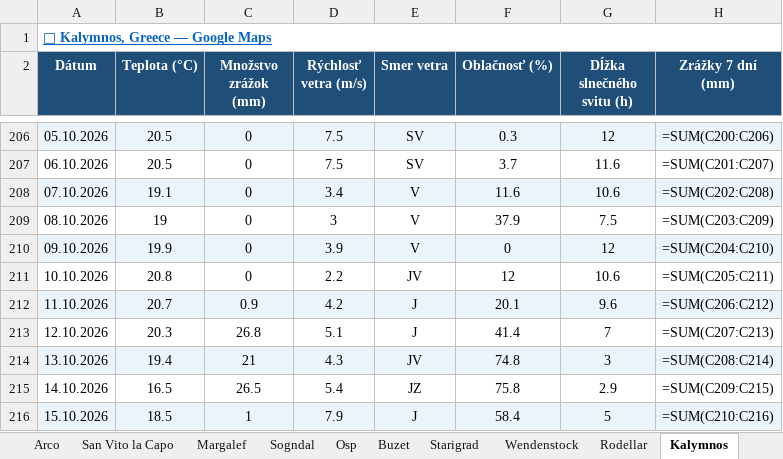
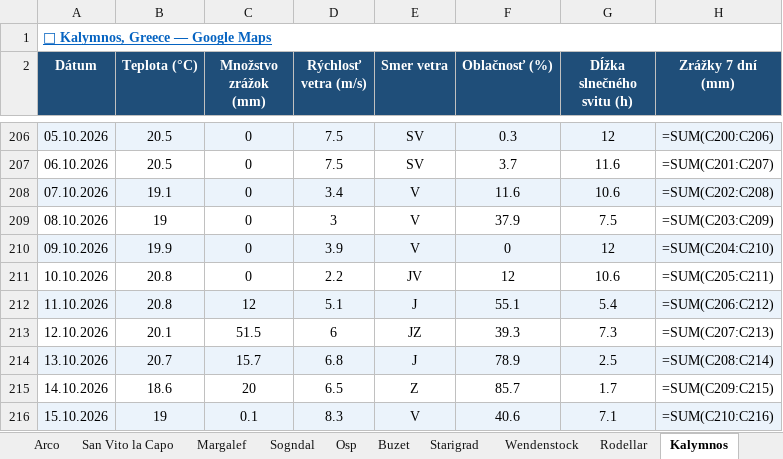
Before and after one commit to slavo1976/AgentWeather, an Excel workbook: WeatherHistory.xlsx, sheet Kalymnos, drawn as a sheet; only a part is shown, gaps mark what is left out; values as stored, in another font and other column widths than the file's, no borders; formulas without a stored value are shown as written; the diff covers the shown part only; the diff names each change by its address in the sheet, - before the commit and + after, or states it on an @@ line.

```diff
--- a/WeatherHistory.xlsx (sheet Kalymnos)
+++ b/WeatherHistory.xlsx (sheet Kalymnos)
-B212 (Teplota (°C)): 20.7
+B212 (Teplota (°C)): 20.8
-C212 (Množstvo zrážok (mm)): 0.9
+C212 (Množstvo zrážok (mm)): 12
-D212 (Rýchlosť vetra (m/s)): 4.2
+D212 (Rýchlosť vetra (m/s)): 5.1
-F212 (Oblačnosť (%)): 20.1
+F212 (Oblačnosť (%)): 55.1
-G212 (Dĺžka slnečného svitu (h)): 9.6
+G212 (Dĺžka slnečného svitu (h)): 5.4
-B213 (Teplota (°C)): 20.3
+B213 (Teplota (°C)): 20.1
-C213 (Množstvo zrážok (mm)): 26.8
+C213 (Množstvo zrážok (mm)): 51.5
-D213 (Rýchlosť vetra (m/s)): 5.1
+D213 (Rýchlosť vetra (m/s)): 6
-E213 (Smer vetra): J
+E213 (Smer vetra): JZ
-F213 (Oblačnosť (%)): 41.4
+F213 (Oblačnosť (%)): 39.3
-G213 (Dĺžka slnečného svitu (h)): 7
+G213 (Dĺžka slnečného svitu (h)): 7.3
-B214 (Teplota (°C)): 19.4
+B214 (Teplota (°C)): 20.7
-C214 (Množstvo zrážok (mm)): 21
+C214 (Množstvo zrážok (mm)): 15.7
-D214 (Rýchlosť vetra (m/s)): 4.3
+D214 (Rýchlosť vetra (m/s)): 6.8
-E214 (Smer vetra): JV
+E214 (Smer vetra): J
-F214 (Oblačnosť (%)): 74.8
+F214 (Oblačnosť (%)): 78.9
-G214 (Dĺžka slnečného svitu (h)): 3
+G214 (Dĺžka slnečného svitu (h)): 2.5
-B215 (Teplota (°C)): 16.5
+B215 (Teplota (°C)): 18.6
-C215 (Množstvo zrážok (mm)): 26.5
+C215 (Množstvo zrážok (mm)): 20
-D215 (Rýchlosť vetra (m/s)): 5.4
+D215 (Rýchlosť vetra (m/s)): 6.5
-E215 (Smer vetra): JZ
+E215 (Smer vetra): Z
-F215 (Oblačnosť (%)): 75.8
+F215 (Oblačnosť (%)): 85.7
-G215 (Dĺžka slnečného svitu (h)): 2.9
+G215 (Dĺžka slnečného svitu (h)): 1.7
-B216 (Teplota (°C)): 18.5
+B216 (Teplota (°C)): 19
-C216 (Množstvo zrážok (mm)): 1
+C216 (Množstvo zrážok (mm)): 0.1
-D216 (Rýchlosť vetra (m/s)): 7.9
+D216 (Rýchlosť vetra (m/s)): 8.3
-E216 (Smer vetra): J
+E216 (Smer vetra): V
-F216 (Oblačnosť (%)): 58.4
+F216 (Oblačnosť (%)): 40.6
-G216 (Dĺžka slnečného svitu (h)): 5
+G216 (Dĺžka slnečného svitu (h)): 7.1
```
Also changed, not shown: 1 added row and 4 edited cells elsewhere in this sheet, sheet Turniska, sheet Zadiel, sheet Adrspach, sheet San Vito la Capo, sheet Leonidio, sheet Kalamarka, 13 more sheets.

§ §

__What you will do__. Omit the pictures; restate every entry word for word.

__Response for this exercise__.
Before and after one commit to slavo1976/AgentWeather, an Excel workbook: WeatherHistory.xlsx, sheet Kalymnos, drawn as a sheet; only a part is shown, gaps mark what is left out; values as stored, in another font and other column widths than the file's, no borders; formulas without a stored value are shown as written; the diff covers the shown part only; the diff names each change by its address in the sheet, - before the commit and + after, or states it on an @@ line.

```diff
--- a/WeatherHistory.xlsx (sheet Kalymnos)
+++ b/WeatherHistory.xlsx (sheet Kalymnos)
-B212 (Teplota (°C)): 20.7
+B212 (Teplota (°C)): 20.8
-C212 (Množstvo zrážok (mm)): 0.9
+C212 (Množstvo zrážok (mm)): 12
-D212 (Rýchlosť vetra (m/s)): 4.2
+D212 (Rýchlosť vetra (m/s)): 5.1
-F212 (Oblačnosť (%)): 20.1
+F212 (Oblačnosť (%)): 55.1
-G212 (Dĺžka slnečného svitu (h)): 9.6
+G212 (Dĺžka slnečného svitu (h)): 5.4
-B213 (Teplota (°C)): 20.3
+B213 (Teplota (°C)): 20.1
-C213 (Množstvo zrážok (mm)): 26.8
+C213 (Množstvo zrážok (mm)): 51.5
-D213 (Rýchlosť vetra (m/s)): 5.1
+D213 (Rýchlosť vetra (m/s)): 6
-E213 (Smer vetra): J
+E213 (Smer vetra): JZ
-F213 (Oblačnosť (%)): 41.4
+F213 (Oblačnosť (%)): 39.3
-G213 (Dĺžka slnečného svitu (h)): 7
+G213 (Dĺžka slnečného svitu (h)): 7.3
-B214 (Teplota (°C)): 19.4
+B214 (Teplota (°C)): 20.7
-C214 (Množstvo zrážok (mm)): 21
+C214 (Množstvo zrážok (mm)): 15.7
-D214 (Rýchlosť vetra (m/s)): 4.3
+D214 (Rýchlosť vetra (m/s)): 6.8
-E214 (Smer vetra): JV
+E214 (Smer vetra): J
-F214 (Oblačnosť (%)): 74.8
+F214 (Oblačnosť (%)): 78.9
-G214 (Dĺžka slnečného svitu (h)): 3
+G214 (Dĺžka slnečného svitu (h)): 2.5
-B215 (Teplota (°C)): 16.5
+B215 (Teplota (°C)): 18.6
-C215 (Množstvo zrážok (mm)): 26.5
+C215 (Množstvo zrážok (mm)): 20
-D215 (Rýchlosť vetra (m/s)): 5.4
+D215 (Rýchlosť vetra (m/s)): 6.5
-E215 (Smer vetra): JZ
+E215 (Smer vetra): Z
-F215 (Oblačnosť (%)): 75.8
+F215 (Oblačnosť (%)): 85.7
-G215 (Dĺžka slnečného svitu (h)): 2.9
+G215 (Dĺžka slnečného svitu (h)): 1.7
-B216 (Teplota (°C)): 18.5
+B216 (Teplota (°C)): 19
-C216 (Množstvo zrážok (mm)): 1
+C216 (Množstvo zrážok (mm)): 0.1
-D216 (Rýchlosť vetra (m/s)): 7.9
+D216 (Rýchlosť vetra (m/s)): 8.3
-E216 (Smer vetra): J
+E216 (Smer vetra): V
-F216 (Oblačnosť (%)): 58.4
+F216 (Oblačnosť (%)): 40.6
-G216 (Dĺžka slnečného svitu (h)): 5
+G216 (Dĺžka slnečného svitu (h)): 7.1
```
Also changed, not shown: 1 added row and 4 edited cells elsewhere in this sheet, sheet Turniska, sheet Zadiel, sheet Adrspach, sheet San Vito la Capo, sheet Leonidio, sheet Kalamarka, 13 more sheets.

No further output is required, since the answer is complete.